What we are up against is desperate poverty in the area where there is this fishery. It is a poverty due to the cutting off of Derry from its hinterland and from areas on which it previously depended for a market and for trade. The problem we are up against with regard to this Bill is not so much arranging for fishing to be done as arranging for the marketing of the fish and the proper dispersal of the fish in a situation where the river from which they are taken wanders from one country's territory to another's.
This is a kind of economic problem and I do not think facile speeches about the amusingness of the Irish will solve a problem which causes a great number of people to live in desperate poverty. All the time when we in this House are thinking of and dealing with people in that part of the world we should realise that we are thinking of and dealing with many people who have not been employed for some 20 years, and where shirt factories and the like are one by one closing down. It is against that background that the House should pass this Bill.
On this occasion there has been so much agreement, including a belated but none the less importtant contribution and agreement from the poaching community conveyed by my hon. and gallant Friend the Member for Down, South (Captain Orr), that there is really nothing for me to do except first—and I am sure the House would wish me to do this—to congratulate the hon. Member for Londonderry (Mr. Wellwood) on a maiden speech which the whole House enjoyed. Secondly, I am sure my right hon. and hon. Friends would like me to say a word not in contravention but rather in complement to what was said by the hon. and learned Member for Hornchurch (Mr. Bing).
The hon. and learned Member referred to the origin of the name Tory as being that of an Irish robber. He did not go on to complete the history of the bestowal of the name. It was bestowed on those who refused to be deceived by the stories of Titus Oates and the Popish Plot. Speaking for my hon. and right hon. Friends, we take no shame that the origin of our party is that we were not taken in by the lies of knaves.
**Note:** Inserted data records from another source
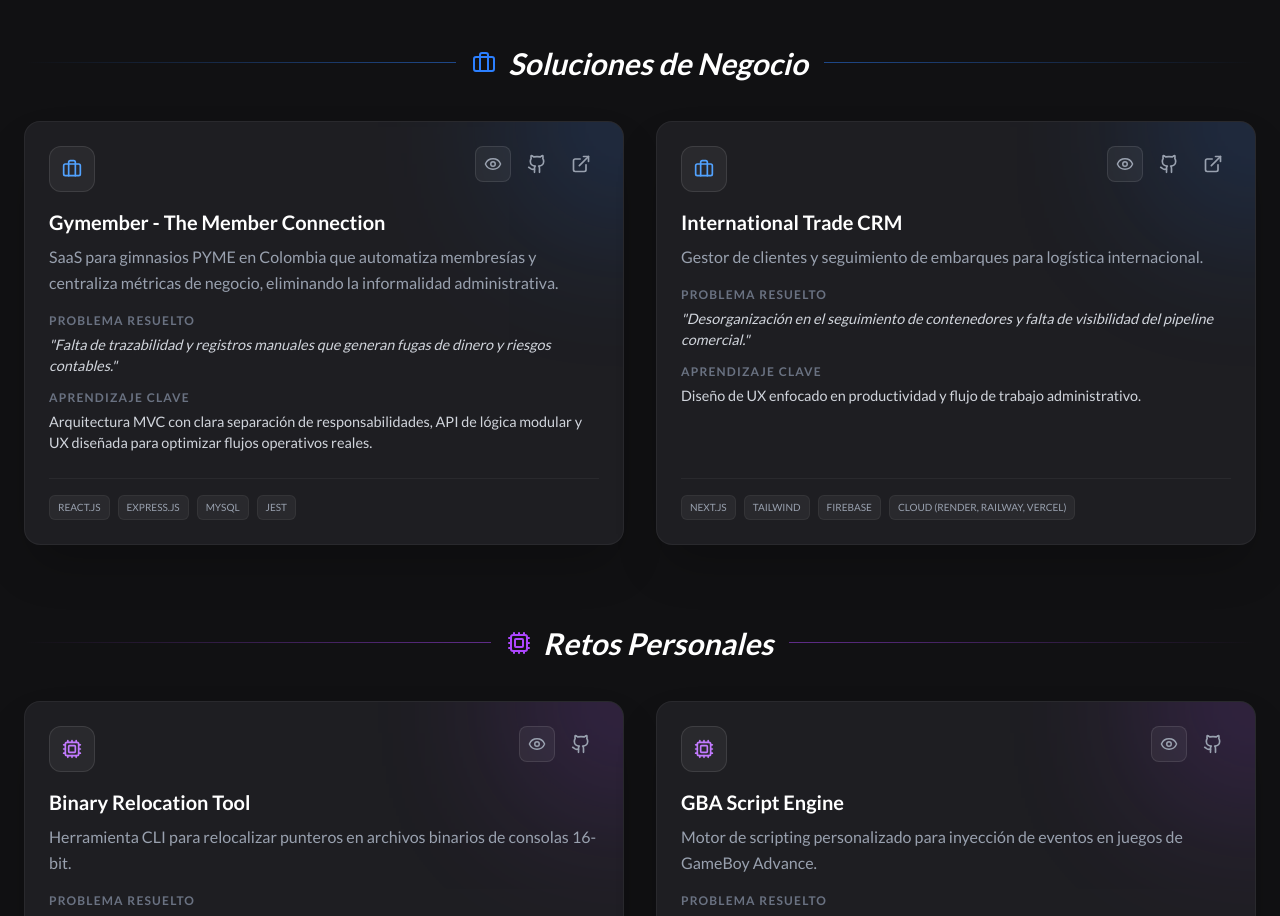
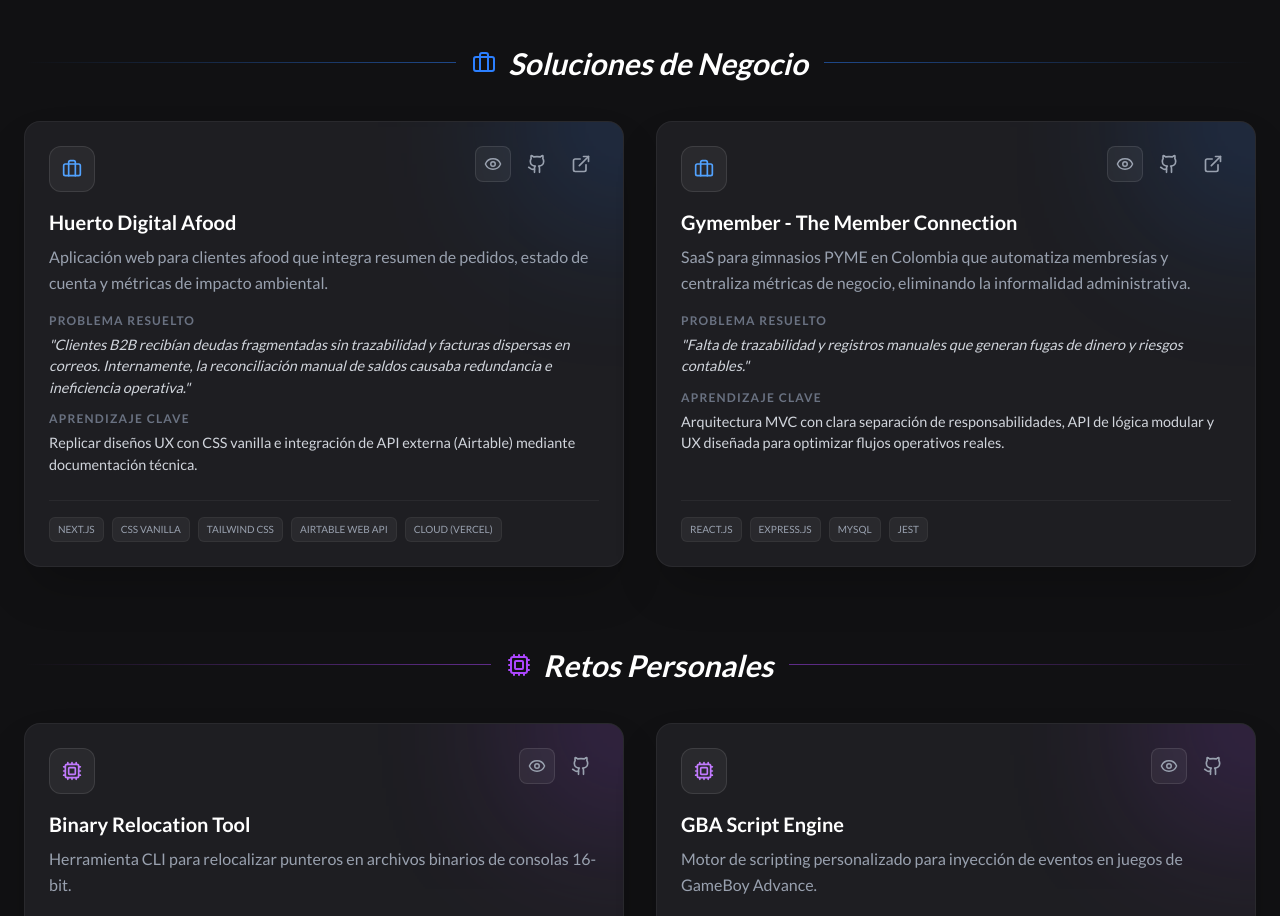
Before and after one commit to jmncamilo/init-portfolio, a Next.js app: page / in a window 1280 px wide. Shown: the part 2160-3076 px from the top of the page. Built offline with nearby package versions, Linux system fonts and the light colour scheme.

Commit message:
feat(landing): improve information about projects

```diff
--- a/src/components/project-card/ProjectCard.js
+++ b/src/components/project-card/ProjectCard.js
@@ -26,6 +26,8 @@ export function ProjectCard({ title, desc, problem, learned, stack, github, demo
                     <Image
                         src={image}
                         alt={title}
+                        unoptimized={image?.endsWith('.gif')}
+                        quality={100}
                         fill
                         className={`object-cover transition-all duration-700 ease-in-out ${showPreview ? 'scale-100 blur-0' : 'scale-110 blur-2xl'}`}
                     />
--- a/src/data/projects/projectsData.js
+++ b/src/data/projects/projectsData.js
@@ -1,4 +1,15 @@
 export const businessProjects = [
+    {
+        title: "Huerto Digital Afood",
+        desc: "Aplicación web para clientes afood que integra resumen de pedidos, estado de cuenta y métricas de impacto ambiental.",
+        problem: "Clientes B2B recibían deudas fragmentadas sin trazabilidad y facturas dispersas en correos. Internamente, la reconciliación manual de saldos causaba redundancia e ineficiencia operativa.",
+        learned: "Replicar diseños UX con CSS vanilla e integración de API externa (Airtable) mediante documentación técnica.",
+        stack: ["Next.js", "CSS Vanilla", "Tailwind CSS", "Airtable Web API", "Cloud (Vercel)"],
+        image: "/banners/gif-huerto-afood.gif",
+        github: "https://github.com/jmncamilo/afood-dash",
+        demo: "https://huerto-afood.vercel.app/",
+        type: "business"
+    },
     {
         title: "Gymember - The Member Connection",
         desc: "SaaS para gimnasios PYME en Colombia que automatiza membresías y centraliza métricas de negocio, eliminando la informalidad administrativa.",
@@ -7,17 +18,6 @@ export const businessProjects = [
         stack: ["React.js", "Express.js", "MySQL", "Jest"],
         image: "https://images.unsplash.com/photo-1460925895917-afdab827c52f?q=80&w=2015&auto=format&fit=crop",
         github: "https://github.com/jmncamilo/gymember-app",
-        demo: "#",
-        type: "business"
-    },
-    {
-        title: "International Trade CRM",
-        desc: "Gestor de clientes y seguimiento de embarques para logística internacional.",
-        problem: "Desorganización en el seguimiento de contenedores y falta de visibilidad del pipeline comercial.",
-        learned: "Diseño de UX enfocado en productividad y flujo de trabajo administrativo.",
-        stack: ["Next.js", "Tailwind", "Firebase", "Cloud (Render, Railway, Vercel)"],
-        image: "https://images.unsplash.com/photo-1460925895917-afdab827c52f?q=80&w=2015&auto=format&fit=crop",
-        github: "#",
         demo: "#",
         type: "business"
     }
```
Also changed, not shown: public/banners/banner-huerto-afood.png (added), public/banners/gif-huerto-afood.gif (added).
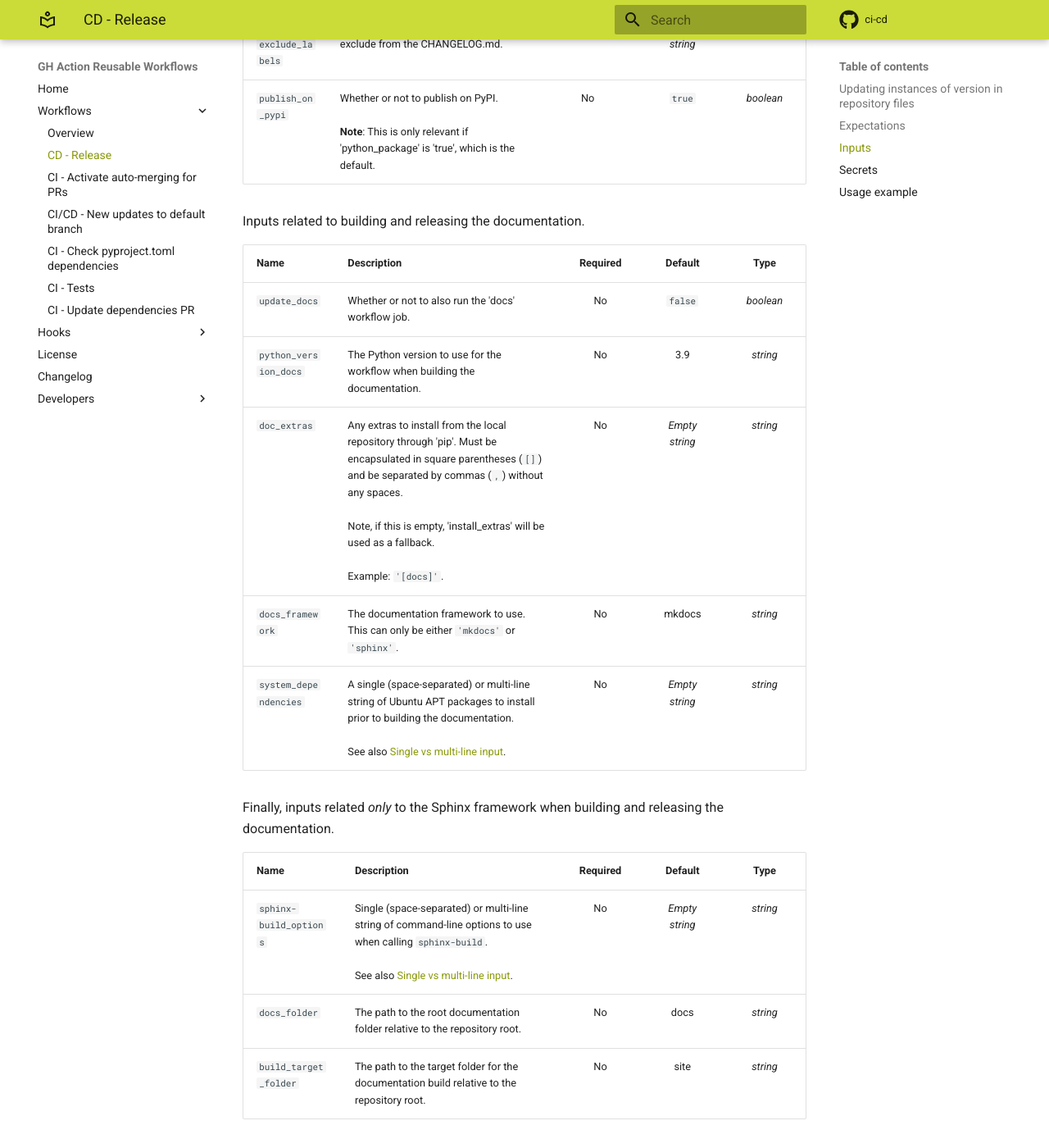
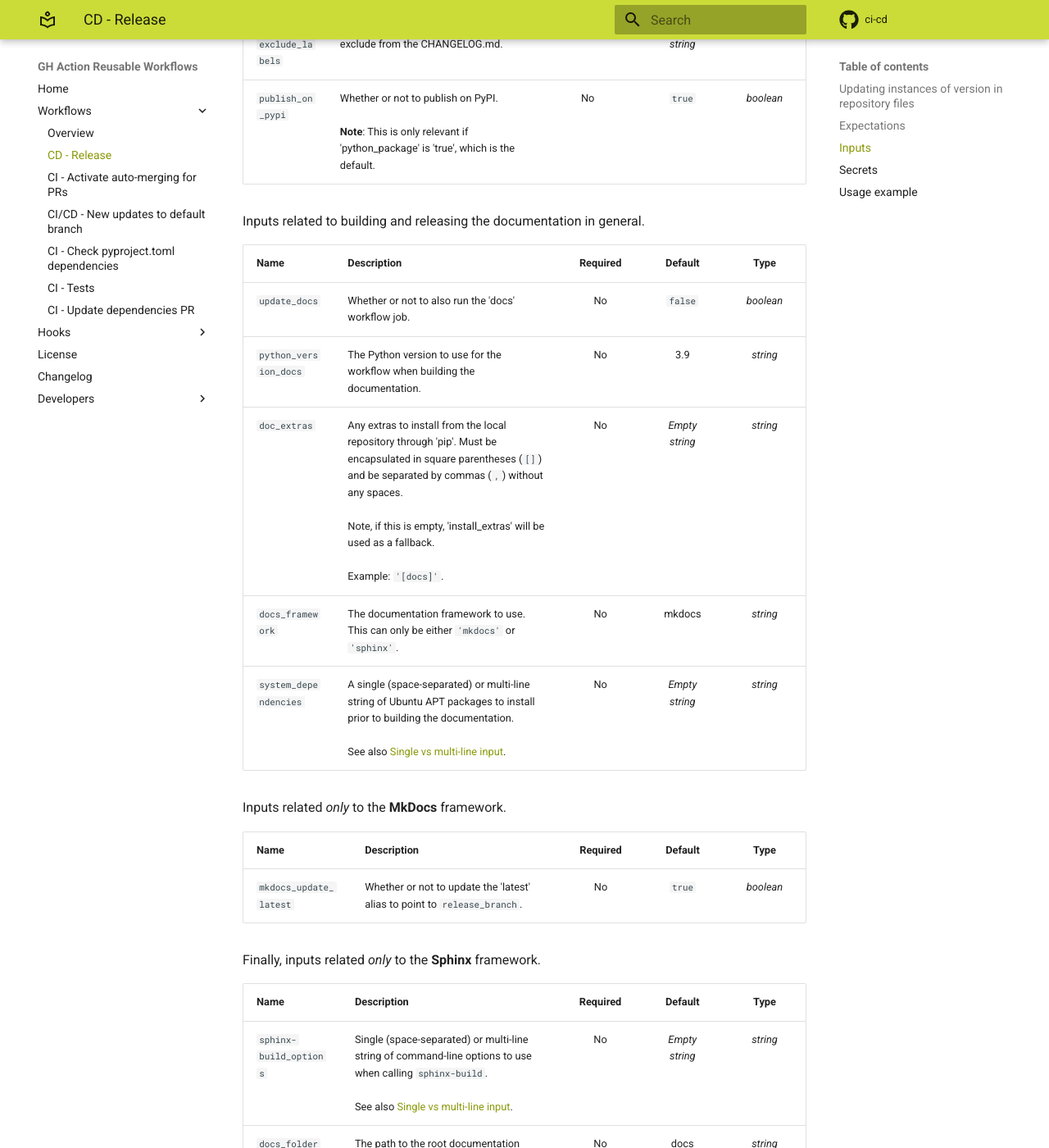
Before and after one commit to SemanticMatter/ci-cd, an MkDocs documentation site: the page built from docs/workflows/cd_release.md, in a window 1280 px wide and 1400 px high, scrolled down 4218 px. Shown: the whole window at 82% size. Built offline with MkDocs 1.6.1 and Material for MkDocs 9.7.7, drawn with Linux system fonts in a browser that asks for light colours; comment, search, counter and statistics services are not loaded; the version menu is left out; some of the changed text lies outside the part shown.

Commit message:
Add `mkdocs_update_latest` bool input (#188)
For CD - Release workflow to determine whether or not to update and
release the 'latest' "version" according to the `release_branch`.

```diff
--- a/docs/workflows/cd_release.md
+++ b/docs/workflows/cd_release.md
@@ -82,7 +82,7 @@ Inputs related to updating the version, building and releasing the Python packag
 |:--- |:--- |:---:|:---:|:---:|
 | `python_package` | Whether or not this is a Python package, where the version should be updated in the `'package_dir'/__init__.py` for the possibly several 'package_dir' lines given in the `package_dirs` input and a build and release to PyPI should be performed. | No | `true` | _boolean_ |
 | `python_version_build` | The Python version to use for the workflow when building the package. | No | 3.9 | _string_ |
-| `package_dirs` | A multi-line string of paths to Python package directories relative to the repository directory to have its `__version__` value updated.</br></br>Example: `'src/my_package'`.</br></br>**Important**: This is _required_ if 'python_package' is 'true', which is the default.</br></br>See also [Single vs multi-line input](index.md#single-vs-multi-line-input). | **_Yes_ (if 'python_package' is 'true'** | | _string_ |
+| `package_dirs` | A multi-line string of paths to Python package directories relative to the repository directory to have its `__version__` value updated.</br></br>Example: `'src/my_package'`.</br></br>**Important**: This is _required_ if 'python_package' is 'true', which is the default.</br></br>See also [Single vs multi-line input](index.md#single-vs-multi-line-input). | **_Yes_ (if 'python_package' is 'true')** | | _string_ |
 | `version_update_changes` | A multi-line string of changes to be implemented in the repository files upon updating the version. The string should be made up of three parts: 'file path', 'pattern', and 'replacement string'. These are separated by the 'version_update_changes_separator' value.</br>The 'file path' must _always_ either be relative to the repository root directory or absolute.</br>The 'pattern' should be given as a 'raw' Python string.</br></br>See also [Single vs multi-line input](index.md#single-vs-multi-line-input). | No | _Empty string_ | _string_ |
 | `version_update_changes_separator` | The separator to use for 'version_update_changes' when splitting the three parts of each string. | No | , | _string_ |
 | `build_libs` | A space-separated list of packages to install via PyPI (`pip install`). | No | _Empty string_ | _string_ |
@@ -92,7 +92,7 @@ Inputs related to updating the version, building and releasing the Python packag
 | `changelog_exclude_labels` | Comma-separated list of labels to exclude from the CHANGELOG.md. | No | _Empty string_ | _string_ |
 | `publish_on_pypi` | Whether or not to publish on PyPI.</br></br>**Note**: This is only relevant if 'python_package' is 'true', which is the default. | No | `true` | _boolean_ |
 
-Inputs related to building and releasing the documentation.
+Inputs related to building and releasing the documentation in general.
 
 | **Name** | **Description** | **Required** | **Default** | **Type** |
 |:--- |:--- |:---:|:---:|:---:|
@@ -102,7 +102,13 @@ Inputs related to building and releasing the documentation.
 | `docs_framework` | The documentation framework to use. This can only be either `'mkdocs'` or `'sphinx'`. | No | mkdocs | _string_ |
 | `system_dependencies` | A single (space-separated) or multi-line string of Ubuntu APT packages to install prior to building the documentation.</br></br>See also [Single vs multi-line input](index.md#single-vs-multi-line-input). | No | _Empty string_ | _string_ |
 
-Finally, inputs related _only_ to the Sphinx framework when building and releasing the documentation.
+Inputs related _only_ to the **MkDocs** framework.
+
+| **Name** | **Description** | **Required** | **Default** | **Type** |
+|:--- |:--- |:---:|:---:|:---:|
+| `mkdocs_update_latest` | Whether or not to update the 'latest' alias to point to `release_branch`. | No | `true` | _boolean_ |
+
+Finally, inputs related _only_ to the **Sphinx** framework.
 
 | **Name** | **Description** | **Required** | **Default** | **Type** |
 |:--- |:--- |:---:|:---:|:---:|
```
Also changed, not shown: 1 other file.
In fact we are quite prepared to go on as a perpetual protest against such lies in the future. But where, oh where, is the border of order? If I have transgressed it, I make my most profound apologies.